Difference listings
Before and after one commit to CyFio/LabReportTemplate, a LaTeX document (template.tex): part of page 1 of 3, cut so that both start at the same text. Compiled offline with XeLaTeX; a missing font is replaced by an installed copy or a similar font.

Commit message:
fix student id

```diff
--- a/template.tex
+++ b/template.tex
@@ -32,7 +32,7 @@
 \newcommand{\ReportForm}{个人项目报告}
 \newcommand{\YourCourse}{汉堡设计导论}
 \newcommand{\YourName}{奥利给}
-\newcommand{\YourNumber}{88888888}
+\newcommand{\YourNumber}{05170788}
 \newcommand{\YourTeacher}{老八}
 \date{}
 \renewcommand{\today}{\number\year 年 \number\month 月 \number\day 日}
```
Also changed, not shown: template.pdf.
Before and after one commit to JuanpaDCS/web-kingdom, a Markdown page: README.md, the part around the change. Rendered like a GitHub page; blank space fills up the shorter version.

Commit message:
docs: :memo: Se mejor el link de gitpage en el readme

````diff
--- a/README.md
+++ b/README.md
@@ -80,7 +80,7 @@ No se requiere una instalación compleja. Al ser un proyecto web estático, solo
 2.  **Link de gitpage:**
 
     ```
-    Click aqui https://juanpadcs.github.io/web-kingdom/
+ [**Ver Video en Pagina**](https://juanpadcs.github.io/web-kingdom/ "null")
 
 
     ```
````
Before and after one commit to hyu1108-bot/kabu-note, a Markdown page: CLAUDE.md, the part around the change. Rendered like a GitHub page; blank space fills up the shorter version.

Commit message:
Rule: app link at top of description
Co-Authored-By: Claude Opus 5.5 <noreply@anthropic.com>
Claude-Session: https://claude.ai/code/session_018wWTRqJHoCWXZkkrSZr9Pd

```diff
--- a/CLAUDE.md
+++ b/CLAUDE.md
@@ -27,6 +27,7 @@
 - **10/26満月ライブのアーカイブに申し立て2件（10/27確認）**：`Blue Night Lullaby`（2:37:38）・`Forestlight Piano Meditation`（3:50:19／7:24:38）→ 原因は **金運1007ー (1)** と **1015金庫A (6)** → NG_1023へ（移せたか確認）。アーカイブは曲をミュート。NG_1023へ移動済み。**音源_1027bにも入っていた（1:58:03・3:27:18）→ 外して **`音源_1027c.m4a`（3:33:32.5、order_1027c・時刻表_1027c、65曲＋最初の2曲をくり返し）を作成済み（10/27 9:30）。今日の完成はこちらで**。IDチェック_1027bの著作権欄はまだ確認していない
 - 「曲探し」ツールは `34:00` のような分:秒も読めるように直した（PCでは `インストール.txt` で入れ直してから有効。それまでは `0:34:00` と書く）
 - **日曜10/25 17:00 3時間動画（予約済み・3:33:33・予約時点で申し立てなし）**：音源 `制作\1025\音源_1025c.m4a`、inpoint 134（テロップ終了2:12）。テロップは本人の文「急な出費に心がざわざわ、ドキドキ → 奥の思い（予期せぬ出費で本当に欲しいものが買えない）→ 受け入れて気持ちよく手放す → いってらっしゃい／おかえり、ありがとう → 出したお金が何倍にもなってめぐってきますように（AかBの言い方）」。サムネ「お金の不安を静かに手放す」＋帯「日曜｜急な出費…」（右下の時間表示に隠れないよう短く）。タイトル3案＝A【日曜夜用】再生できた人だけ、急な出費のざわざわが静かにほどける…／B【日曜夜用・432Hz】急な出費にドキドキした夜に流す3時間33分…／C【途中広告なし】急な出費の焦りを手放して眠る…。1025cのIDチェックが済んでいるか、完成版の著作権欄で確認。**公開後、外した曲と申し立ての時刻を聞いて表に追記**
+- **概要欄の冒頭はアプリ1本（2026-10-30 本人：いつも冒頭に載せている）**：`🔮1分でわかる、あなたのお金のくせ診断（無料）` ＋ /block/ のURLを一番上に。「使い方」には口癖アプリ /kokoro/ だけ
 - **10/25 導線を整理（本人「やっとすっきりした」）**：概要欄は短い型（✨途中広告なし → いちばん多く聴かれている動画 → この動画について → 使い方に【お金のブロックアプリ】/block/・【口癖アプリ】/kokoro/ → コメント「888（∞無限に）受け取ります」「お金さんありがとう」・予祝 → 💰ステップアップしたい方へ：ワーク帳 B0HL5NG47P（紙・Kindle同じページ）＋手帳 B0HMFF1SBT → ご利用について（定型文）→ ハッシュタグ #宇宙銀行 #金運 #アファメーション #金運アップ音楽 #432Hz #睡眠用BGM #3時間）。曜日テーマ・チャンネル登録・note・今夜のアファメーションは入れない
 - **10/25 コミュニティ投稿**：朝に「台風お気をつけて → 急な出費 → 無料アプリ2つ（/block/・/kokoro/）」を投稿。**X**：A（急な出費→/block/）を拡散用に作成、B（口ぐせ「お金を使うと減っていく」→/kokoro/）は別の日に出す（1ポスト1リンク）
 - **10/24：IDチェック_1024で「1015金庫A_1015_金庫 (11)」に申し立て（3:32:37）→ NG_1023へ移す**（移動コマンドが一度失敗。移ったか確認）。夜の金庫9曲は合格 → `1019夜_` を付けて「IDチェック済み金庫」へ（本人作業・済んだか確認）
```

▸ **What is expected**
Set down every record above exactly as written.

▸ **Final answer**
Before and after one commit to CyFio/LabReportTemplate, a LaTeX document (template.tex): part of page 1 of 3, cut so that both start at the same text. Compiled offline with XeLaTeX; a missing font is replaced by an installed copy or a similar font.

Commit message:
fix student id

```diff
--- a/template.tex
+++ b/template.tex
@@ -32,7 +32,7 @@
 \newcommand{\ReportForm}{个人项目报告}
 \newcommand{\YourCourse}{汉堡设计导论}
 \newcommand{\YourName}{奥利给}
-\newcommand{\YourNumber}{88888888}
+\newcommand{\YourNumber}{05170788}
 \newcommand{\YourTeacher}{老八}
 \date{}
 \renewcommand{\today}{\number\year 年 \number\month 月 \number\day 日}
```
Also changed, not shown: template.pdf.
Before and after one commit to JuanpaDCS/web-kingdom, a Markdown page: README.md, the part around the change. Rendered like a GitHub page; blank space fills up the shorter version.

Commit message:
docs: :memo: Se mejor el link de gitpage en el readme

````diff
--- a/README.md
+++ b/README.md
@@ -80,7 +80,7 @@ No se requiere una instalación compleja. Al ser un proyecto web estático, solo
 2.  **Link de gitpage:**
 
     ```
-    Click aqui https://juanpadcs.github.io/web-kingdom/
+ [**Ver Video en Pagina**](https://juanpadcs.github.io/web-kingdom/ "null")
 
 
     ```
````
Before and after one commit to hyu1108-bot/kabu-note, a Markdown page: CLAUDE.md, the part around the change. Rendered like a GitHub page; blank space fills up the shorter version.

Commit message:
Rule: app link at top of description
Co-Authored-By: Claude Opus 5.5 <noreply@anthropic.com>
Claude-Session: https://claude.ai/code/session_018wWTRqJHoCWXZkkrSZr9Pd

```diff
--- a/CLAUDE.md
+++ b/CLAUDE.md
@@ -27,6 +27,7 @@
 - **10/26満月ライブのアーカイブに申し立て2件（10/27確認）**：`Blue Night Lullaby`（2:37:38）・`Forestlight Piano Meditation`（3:50:19／7:24:38）→ 原因は **金運1007ー (1)** と **1015金庫A (6)** → NG_1023へ（移せたか確認）。アーカイブは曲をミュート。NG_1023へ移動済み。**音源_1027bにも入っていた（1:58:03・3:27:18）→ 外して **`音源_1027c.m4a`（3:33:32.5、order_1027c・時刻表_1027c、65曲＋最初の2曲をくり返し）を作成済み（10/27 9:30）。今日の完成はこちらで**。IDチェック_1027bの著作権欄はまだ確認していない
 - 「曲探し」ツールは `34:00` のような分:秒も読めるように直した（PCでは `インストール.txt` で入れ直してから有効。それまでは `0:34:00` と書く）
 - **日曜10/25 17:00 3時間動画（予約済み・3:33:33・予約時点で申し立てなし）**：音源 `制作\1025\音源_1025c.m4a`、inpoint 134（テロップ終了2:12）。テロップは本人の文「急な出費に心がざわざわ、ドキドキ → 奥の思い（予期せぬ出費で本当に欲しいものが買えない）→ 受け入れて気持ちよく手放す → いってらっしゃい／おかえり、ありがとう → 出したお金が何倍にもなってめぐってきますように（AかBの言い方）」。サムネ「お金の不安を静かに手放す」＋帯「日曜｜急な出費…」（右下の時間表示に隠れないよう短く）。タイトル3案＝A【日曜夜用】再生できた人だけ、急な出費のざわざわが静かにほどける…／B【日曜夜用・432Hz】急な出費にドキドキした夜に流す3時間33分…／C【途中広告なし】急な出費の焦りを手放して眠る…。1025cのIDチェックが済んでいるか、完成版の著作権欄で確認。**公開後、外した曲と申し立ての時刻を聞いて表に追記**
+- **概要欄の冒頭はアプリ1本（2026-10-30 本人：いつも冒頭に載せている）**：`🔮1分でわかる、あなたのお金のくせ診断（無料）` ＋ /block/ のURLを一番上に。「使い方」には口癖アプリ /kokoro/ だけ
 - **10/25 導線を整理（本人「やっとすっきりした」）**：概要欄は短い型（✨途中広告なし → いちばん多く聴かれている動画 → この動画について → 使い方に【お金のブロックアプリ】/block/・【口癖アプリ】/kokoro/ → コメント「888（∞無限に）受け取ります」「お金さんありがとう」・予祝 → 💰ステップアップしたい方へ：ワーク帳 B0HL5NG47P（紙・Kindle同じページ）＋手帳 B0HMFF1SBT → ご利用について（定型文）→ ハッシュタグ #宇宙銀行 #金運 #アファメーション #金運アップ音楽 #432Hz #睡眠用BGM #3時間）。曜日テーマ・チャンネル登録・note・今夜のアファメーションは入れない
 - **10/25 コミュニティ投稿**：朝に「台風お気をつけて → 急な出費 → 無料アプリ2つ（/block/・/kokoro/）」を投稿。**X**：A（急な出費→/block/）を拡散用に作成、B（口ぐせ「お金を使うと減っていく」→/kokoro/）は別の日に出す（1ポスト1リンク）
 - **10/24：IDチェック_1024で「1015金庫A_1015_金庫 (11)」に申し立て（3:32:37）→ NG_1023へ移す**（移動コマンドが一度失敗。移ったか確認）。夜の金庫9曲は合格 → `1019夜_` を付けて「IDチェック済み金庫」へ（本人作業・済んだか確認）
```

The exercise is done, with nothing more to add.